When the 'War Attitude' persists: How Pro-Government Militias affect Society in the Long Run

Release date: 2023-05

Resorting to so-called pro-government militias (PGMs) in the face of severely challenged state forces is a timeless phenomenon in government politics across the globe. However, providing military training and distributing weapons to civilians can represent a security risk—in the short and the long term. Sierra Leone and Liberia share a history of protracted civil wars with the involvement of numerous pro- and anti-government militias. Previous research also demonstrated that networks of former combatants continued to exist in both countries after the end of the civil wars. However, most of these studies were conducted in the early 2000s, the first decade following the civil wars and thus lack a long-term perspective.

In this Paper, I address the question of how PGMs affect societies politically and socially in the long run.
Building on qualitative interviews conducted 20 years after the end of the civil wars, my study indicates that in Sierra Leone and Liberia
\ networks of former combatants continue to exist;
\ the membership in pro-government militias creates persistent identities;
\ networks of former combatants can become an instrument of political violence;
\ networks of former combatants affect social development.

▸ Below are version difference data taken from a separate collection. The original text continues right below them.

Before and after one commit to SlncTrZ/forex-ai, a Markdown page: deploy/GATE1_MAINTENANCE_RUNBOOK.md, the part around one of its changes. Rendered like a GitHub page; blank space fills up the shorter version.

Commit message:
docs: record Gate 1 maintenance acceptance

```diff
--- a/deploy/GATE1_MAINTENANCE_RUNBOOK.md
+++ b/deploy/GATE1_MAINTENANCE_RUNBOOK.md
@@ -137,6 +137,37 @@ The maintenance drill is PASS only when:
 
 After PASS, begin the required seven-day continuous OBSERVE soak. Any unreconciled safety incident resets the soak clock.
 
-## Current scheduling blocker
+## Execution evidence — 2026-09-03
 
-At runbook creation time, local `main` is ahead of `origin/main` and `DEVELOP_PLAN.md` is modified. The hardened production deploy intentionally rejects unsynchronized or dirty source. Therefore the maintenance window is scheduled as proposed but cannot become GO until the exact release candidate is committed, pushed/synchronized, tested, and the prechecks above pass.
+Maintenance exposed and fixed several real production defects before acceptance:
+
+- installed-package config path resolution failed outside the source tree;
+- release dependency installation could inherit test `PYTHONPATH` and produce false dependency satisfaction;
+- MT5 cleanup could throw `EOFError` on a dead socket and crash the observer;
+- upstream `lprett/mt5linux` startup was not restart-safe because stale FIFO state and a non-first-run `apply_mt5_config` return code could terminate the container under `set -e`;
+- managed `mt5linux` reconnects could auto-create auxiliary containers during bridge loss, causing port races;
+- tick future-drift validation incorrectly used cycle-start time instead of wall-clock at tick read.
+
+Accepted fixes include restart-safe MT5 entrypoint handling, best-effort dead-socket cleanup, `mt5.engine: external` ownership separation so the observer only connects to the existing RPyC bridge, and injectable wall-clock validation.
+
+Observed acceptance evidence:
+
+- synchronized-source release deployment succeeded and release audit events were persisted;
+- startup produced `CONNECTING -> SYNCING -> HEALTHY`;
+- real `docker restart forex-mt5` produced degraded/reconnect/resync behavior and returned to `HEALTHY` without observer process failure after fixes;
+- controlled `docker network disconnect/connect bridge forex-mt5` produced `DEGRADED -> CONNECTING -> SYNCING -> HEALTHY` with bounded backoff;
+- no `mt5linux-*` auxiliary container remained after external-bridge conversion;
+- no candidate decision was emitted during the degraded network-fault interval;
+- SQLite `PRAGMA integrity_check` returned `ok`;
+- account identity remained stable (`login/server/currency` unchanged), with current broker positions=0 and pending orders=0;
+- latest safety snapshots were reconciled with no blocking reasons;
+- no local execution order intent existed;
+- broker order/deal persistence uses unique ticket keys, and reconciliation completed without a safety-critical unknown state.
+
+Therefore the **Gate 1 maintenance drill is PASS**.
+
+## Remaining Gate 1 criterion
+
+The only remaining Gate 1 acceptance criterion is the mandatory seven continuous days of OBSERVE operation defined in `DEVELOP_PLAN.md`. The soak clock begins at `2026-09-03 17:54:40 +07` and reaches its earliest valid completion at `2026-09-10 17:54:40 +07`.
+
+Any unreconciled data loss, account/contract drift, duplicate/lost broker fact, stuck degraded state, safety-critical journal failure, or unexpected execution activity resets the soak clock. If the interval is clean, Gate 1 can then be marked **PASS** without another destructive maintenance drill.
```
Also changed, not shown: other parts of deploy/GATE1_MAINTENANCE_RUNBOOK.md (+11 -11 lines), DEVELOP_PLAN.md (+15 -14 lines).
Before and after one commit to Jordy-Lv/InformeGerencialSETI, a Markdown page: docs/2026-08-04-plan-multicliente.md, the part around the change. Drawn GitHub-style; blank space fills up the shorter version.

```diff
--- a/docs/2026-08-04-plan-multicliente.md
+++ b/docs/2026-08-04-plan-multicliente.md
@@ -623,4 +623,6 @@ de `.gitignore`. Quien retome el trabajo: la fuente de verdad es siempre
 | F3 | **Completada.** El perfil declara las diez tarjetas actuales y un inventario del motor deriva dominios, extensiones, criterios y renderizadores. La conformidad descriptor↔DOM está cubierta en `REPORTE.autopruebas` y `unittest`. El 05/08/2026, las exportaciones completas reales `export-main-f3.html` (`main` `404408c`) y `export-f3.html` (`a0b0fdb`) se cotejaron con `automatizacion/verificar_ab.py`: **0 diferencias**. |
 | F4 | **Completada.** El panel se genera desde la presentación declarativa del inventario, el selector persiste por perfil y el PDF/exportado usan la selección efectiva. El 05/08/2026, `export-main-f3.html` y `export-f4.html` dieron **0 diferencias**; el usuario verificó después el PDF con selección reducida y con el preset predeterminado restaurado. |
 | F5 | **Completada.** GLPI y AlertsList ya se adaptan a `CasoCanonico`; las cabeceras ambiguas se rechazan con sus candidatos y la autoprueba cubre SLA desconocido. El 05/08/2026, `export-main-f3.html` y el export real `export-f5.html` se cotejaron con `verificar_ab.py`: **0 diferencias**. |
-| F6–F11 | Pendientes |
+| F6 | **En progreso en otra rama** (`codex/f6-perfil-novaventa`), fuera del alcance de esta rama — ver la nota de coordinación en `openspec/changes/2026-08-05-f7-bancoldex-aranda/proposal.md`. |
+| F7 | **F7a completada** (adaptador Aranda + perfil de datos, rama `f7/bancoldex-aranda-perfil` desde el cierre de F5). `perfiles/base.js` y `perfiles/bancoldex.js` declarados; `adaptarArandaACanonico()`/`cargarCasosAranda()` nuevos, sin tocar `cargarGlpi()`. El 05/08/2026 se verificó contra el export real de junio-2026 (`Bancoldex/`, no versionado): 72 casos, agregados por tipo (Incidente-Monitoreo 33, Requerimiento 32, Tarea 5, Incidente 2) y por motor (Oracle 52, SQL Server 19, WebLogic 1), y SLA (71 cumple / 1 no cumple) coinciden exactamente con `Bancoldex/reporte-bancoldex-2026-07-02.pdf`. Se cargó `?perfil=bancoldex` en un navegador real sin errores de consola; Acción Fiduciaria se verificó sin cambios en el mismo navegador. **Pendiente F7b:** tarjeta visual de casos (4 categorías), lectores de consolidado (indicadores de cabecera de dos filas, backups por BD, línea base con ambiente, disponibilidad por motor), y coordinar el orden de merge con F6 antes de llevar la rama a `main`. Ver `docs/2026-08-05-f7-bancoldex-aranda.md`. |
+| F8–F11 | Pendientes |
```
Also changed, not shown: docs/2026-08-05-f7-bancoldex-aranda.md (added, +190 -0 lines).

From these findings, it can be concluded that former (pro-government) combatants represent a potential instrument for exercising political violence—even decades after the official end of a conflict. Furthermore, the analysis suggests that if the ruling party, as in the case of Sierra Leone, or the current government, as in the case of Liberia, is willing to use violence to enforce its interests, ex-militias seem to be the resource to use. The political will thus has a decisive effect on the question of which form of (political) violence is exercised by ex-combatants.

With a view to the upcoming elections, political violence may increase. Incidents in recent years show that political elites in Sierra Leone and Liberia are willing to use violence to maintain power. As the cooperation between former combatants' networks and the ruling elite continues in both cases, it also seems possible that the ruling parties will use former (pro-government) combatants around elections to intimidate political opponents.